In the 1950’s and in the 60’s when we ask a little girl if they want to become a firefighter they would definitely think twice before saying yes but nowadays, women are increasingly being engaged in the firefighting profession for several reasons: the physical and mental challenge of the work in times of emergencies and crisis situations; a good amount of compensation and promotion benefits for those who are full-pledged professional firefighters; and other career opportunities such as becoming a safety educator, fire inspector, arson investigator, and emergency dispatcher.
All of these contribute to the motivation of women to engage themselves in the firefighting profession. Though being surrounded in a male dominated workplace, they bring a different scenario to the field that might change or influence certain policies and standards in the firefighting profession. Basically firefighting is not only a profession but also a process of eliminating or extinguishing fires. It concentrates on the safety of life, stabilization of incidents, and conservation of property.
The initial skills in firefighting are taught in a regional, local, or state accredited fire academy and most of the time special skills such as Para medicine and technical rescue are also being included. In any event, they work in coordination with other agencies such as the emergency response group and the state or local police department. Usually experiences in real life situations develop the necessary skills of a professional firefighter, even if it takes the rest of his career. Not only does the necessary training and skills are important to a firefighter but also the adaptation to the workplace plays an important role.
Aside from putting out the fire and rescuing trapped occupants, the firefighter is the most frequently called emergency respondent during medical emergencies and traffic accidents. Their functions also varies depending on the situation such as from the dangerous and complex method of extinguishing the fire, rescuing trapped survivors, remaining at the disaster site for several days for search and retrieval operations, and assisting in medical treatments.

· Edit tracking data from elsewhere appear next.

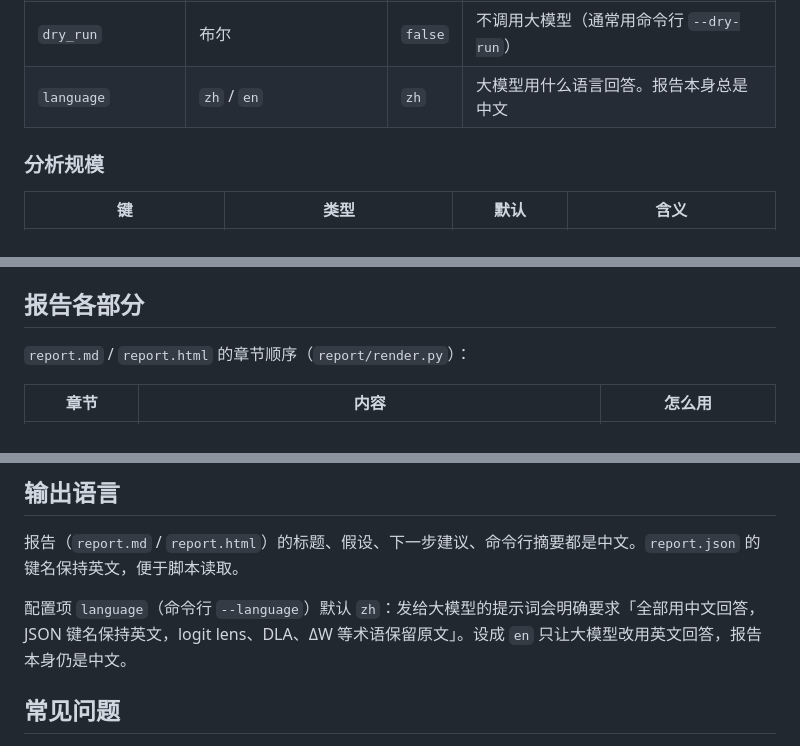
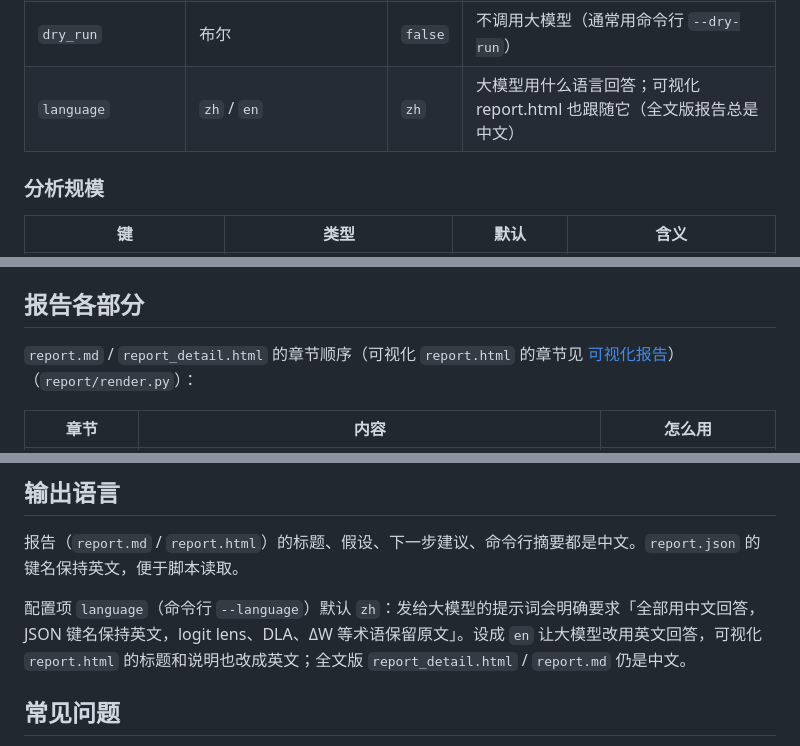
Before and after one commit to mallocagi1-cell/relevance-badcase-analyzer, a Markdown page: docs/使用说明.md, 3 parts joined by grey strips. Rendered like a GitHub page.

```diff
--- a/docs/使用说明.md
+++ b/docs/使用说明.md
@@ -310,7 +311,7 @@ demo 必须在仓库根目录运行（要找到 `example.yaml` 和 `examples/`
 | `resume` | 布尔 | `true` | 是否从缓存续跑。`false` 等于每次 `--fresh` |
 | `fresh` | 布尔 | `false` | 清缓存重算（通常用命令行 `--fresh`） |
 | `dry_run` | 布尔 | `false` | 不调用大模型（通常用命令行 `--dry-run`） |
-| `language` | `zh` / `en` | `zh` | 大模型用什么语言回答。报告本身总是中文 |
+| `language` | `zh` / `en` | `zh` | 大模型用什么语言回答；可视化 report.html 也跟随它（全文版报告总是中文） |
 
 ### 分析规模
 
@@ -438,7 +440,7 @@ demo 必须在仓库根目录运行（要找到 `example.yaml` 和 `examples/`
 
 ## 报告各部分
 
-`report.md` / `report.html` 的章节顺序（`report/render.py`）：
+`report.md` / `report_detail.html` 的章节顺序（可视化 `report.html` 的章节见 [可视化报告](可视化报告.md)）（`report/render.py`）：
 
 | 章节 | 内容 | 怎么用 |
 | --- | --- | --- |
@@ -467,7 +469,7 @@ demo 必须在仓库根目录运行（要找到 `example.yaml` 和 `examples/`
 
 报告（`report.md` / `report.html`）的标题、假设、下一步建议、命令行摘要都是中文。`report.json` 的键名保持英文，便于脚本读取。
 
-配置项 `language`（命令行 `--language`）默认 `zh`：发给大模型的提示词会明确要求「全部用中文回答，JSON 键名保持英文，logit lens、DLA、ΔW 等术语保留原文」。设成 `en` 只让大模型改用英文回答，报告本身仍是中文。
+配置项 `language`（命令行 `--language`）默认 `zh`：发给大模型的提示词会明确要求「全部用中文回答，JSON 键名保持英文，logit lens、DLA、ΔW 等术语保留原文」。设成 `en` 让大模型改用英文回答，可视化 `report.html` 的标题和说明也改成英文；全文版 `report_detail.html` / `report.md` 仍是中文。
 
 ## 常见问题
 
```
Also changed, not shown: other parts of docs/使用说明.md (+5 -3 lines), README.md (+50 -2 lines), docs/可视化报告.md (added, +129 -0 lines), docs/images/report_card.png (added), docs/images/report_components.png (added), docs/images/report_overview.png (added), docs/images/report_patches.png (added), 6 other files.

They also work in a various settings such as rural sites like forests and grasslands, industrial sites, urban and suburban areas, chemical plants, airports.
Depending on the type of settings they use specific methods of prevention, control, and clean up of materials. In between alarms, firefighters maintain and clean their equipment, participate in physical fitness activities, and conduct practice fire inspections and drills. They also conduct review on fire sciences to keep abreast with the technological advancement and development and prepare written reports regarding fire incidents. They stay longer in the fire station which has features similar to a dormitory. Their working hours varies from a 24-hour duty to as many as 50-hour a week work.
Day off, shifting schedules, and working extra hour during emergencies and holidays are also being observed. In general firefighting is a dangerous profession wherein the risk of injury or death from traffic accidents when responding to an emergency call, sudden cave-ins of floors, toppling walls, exposure to smoke and flames, contamination from poisonous, flammable, chemicals, radioactive or hazardous materials, that may have short or long term damage may be eminent. But despite of these, women choose a career in firefighting primarily due to the fact that it is a job that usually makes a difference.
On a national scale, professional female firefighters comprise an approximate of 2% of the total firefighters (Crary A1). From the standpoint of physical strength, highly rewarding and exciting career, and the challenge of putting up the necessary skills in times of emergencies gives the thrill of firefighting for women that men also desired most about the job (Dyas A1). The first recorded women firefighter goes to the merit of an African-American woman with the name of Molly Williams in 1818. (Floren A1)